**The problem**
In the material below, find each line holding the string "data" and copy it.

◆ ◆ ◆ ◆

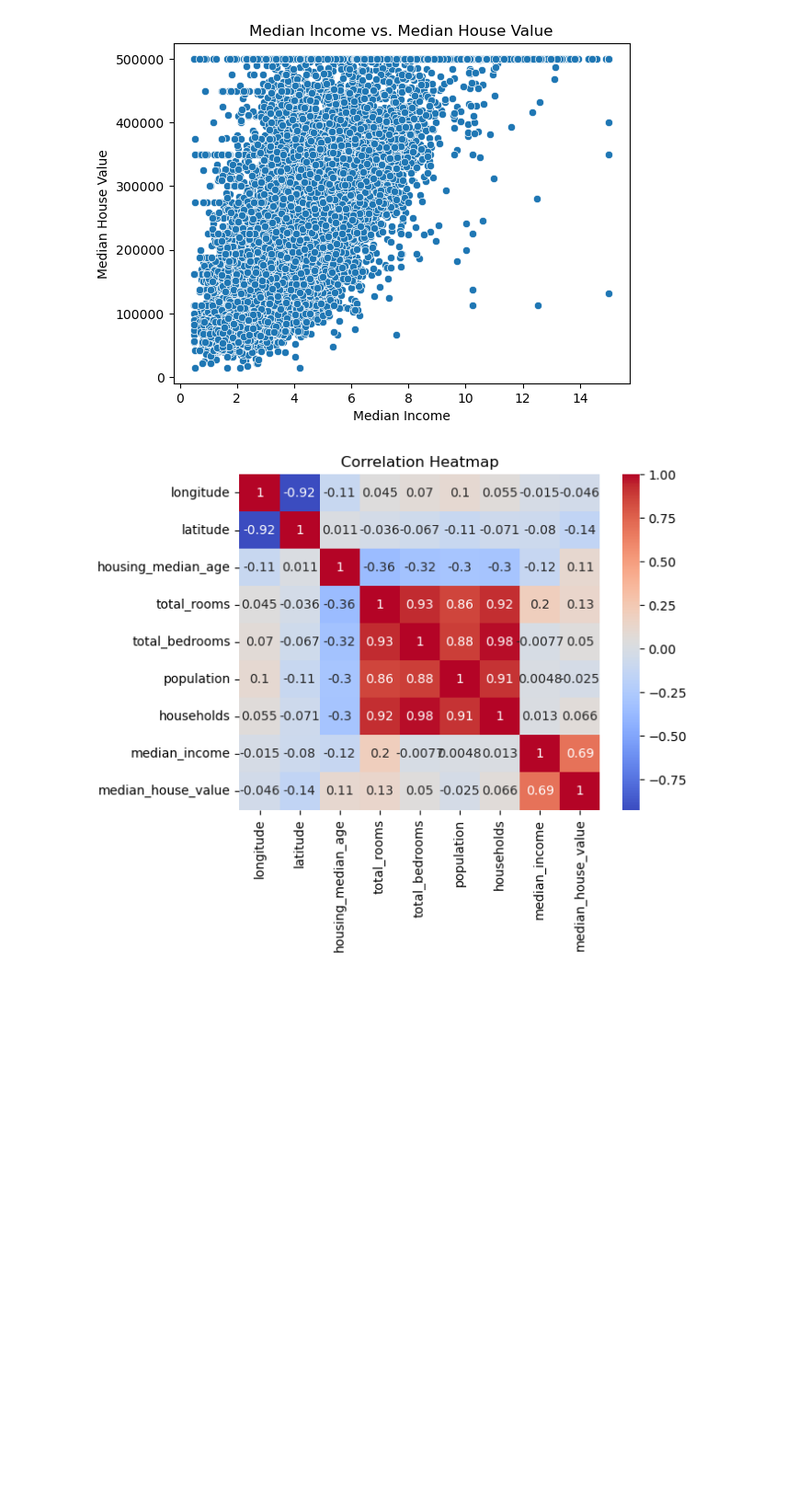
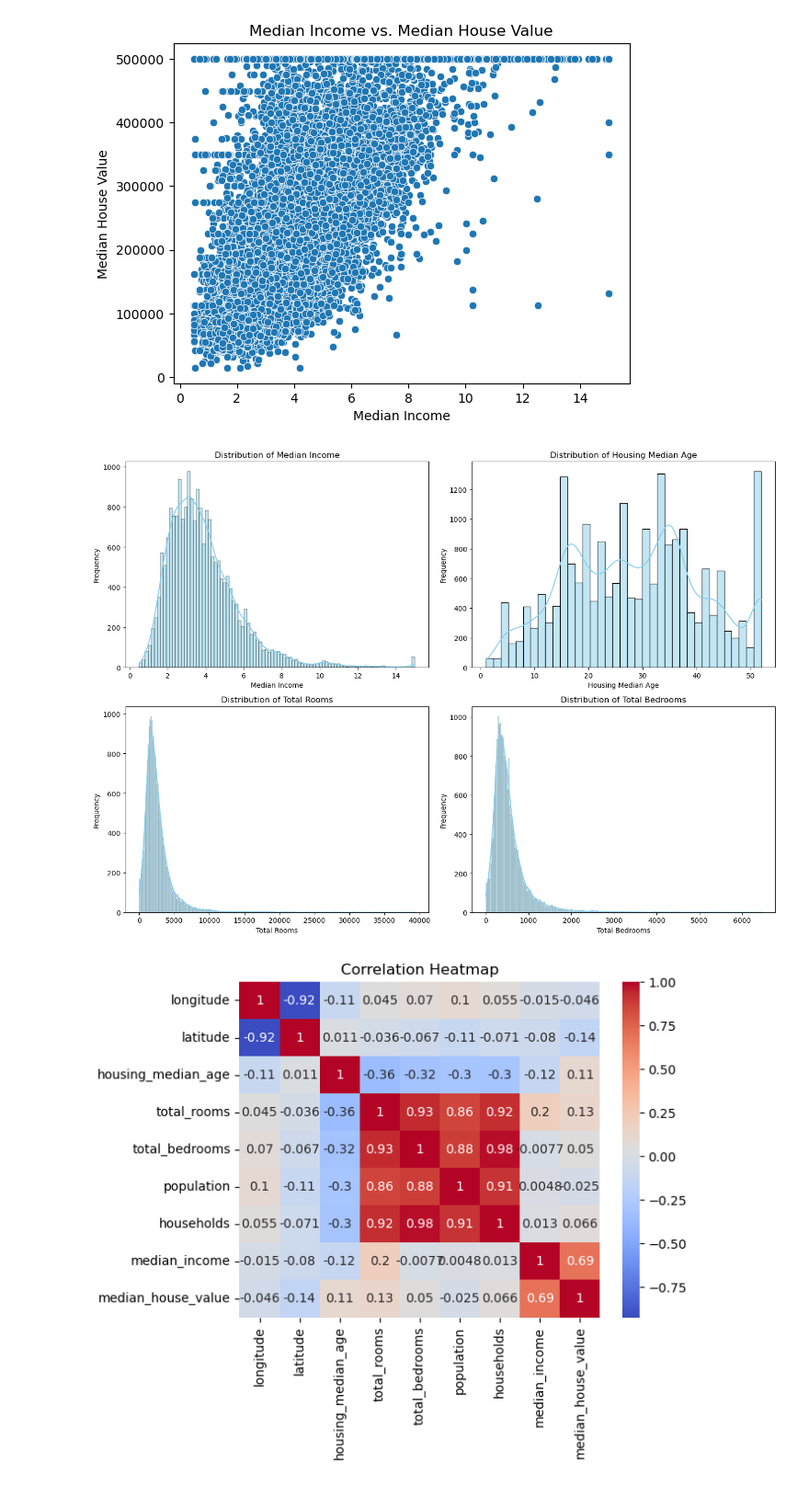
Before and after one commit to TamokiLoi/udacity-data-scientist-project4, a Jupyter notebook: analysis.ipynb, the cells around one changed output. Shown at 92% size. Saved outputs shown, nothing was run; the diff lists cells and outputs as text; code cells hidden in the pictures; blank space fills up the shorter version.

```diff
--- a/analysis.ipynb
+++ b/analysis.ipynb
@@ -107,6 +107,25 @@ plt.ylabel('Median House Value')
 plt.show()
 # %% [output]
 [figure]
+# %%
+# Set up the matplotlib figure
+plt.figure(figsize=(14, 10))
+
+# List of features to plot histograms for
+features = ['median_income', 'housing_median_age', 'total_rooms', 'total_bedrooms']
+
+# Create histograms for each feature
+for i, feature in enumerate(features, 1):
+    plt.subplot(2, 2, i)
+    sns.histplot(data[feature], kde=True, color='skyblue', edgecolor='black')
+    plt.title(f'Distribution of {feature.replace("_", " ").title()}')
+    plt.xlabel(feature.replace("_", " ").title())
+    plt.ylabel('Frequency')
+
+plt.tight_layout()
+plt.show()
+# %% [output]
+[figure, added]
 # %%
 # Prepare numeric data for correlation analysis
 numeric_data = data.select_dtypes(include=['number'])
```
Also changed, not shown: 2 other files.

◆ ◆ ◆ ◆

**Answer to this task**
Before and after one commit to TamokiLoi/udacity-data-scientist-project4, a Jupyter notebook: analysis.ipynb, the cells around one changed output. Shown at 92% size. Saved outputs shown, nothing was run; the diff lists cells and outputs as text; code cells hidden in the pictures; blank space fills up the shorter version.
+    sns.histplot(data[feature], kde=True, color='skyblue', edgecolor='black')
 # Prepare numeric data for correlation analysis
 numeric_data = data.select_dtypes(include=['number'])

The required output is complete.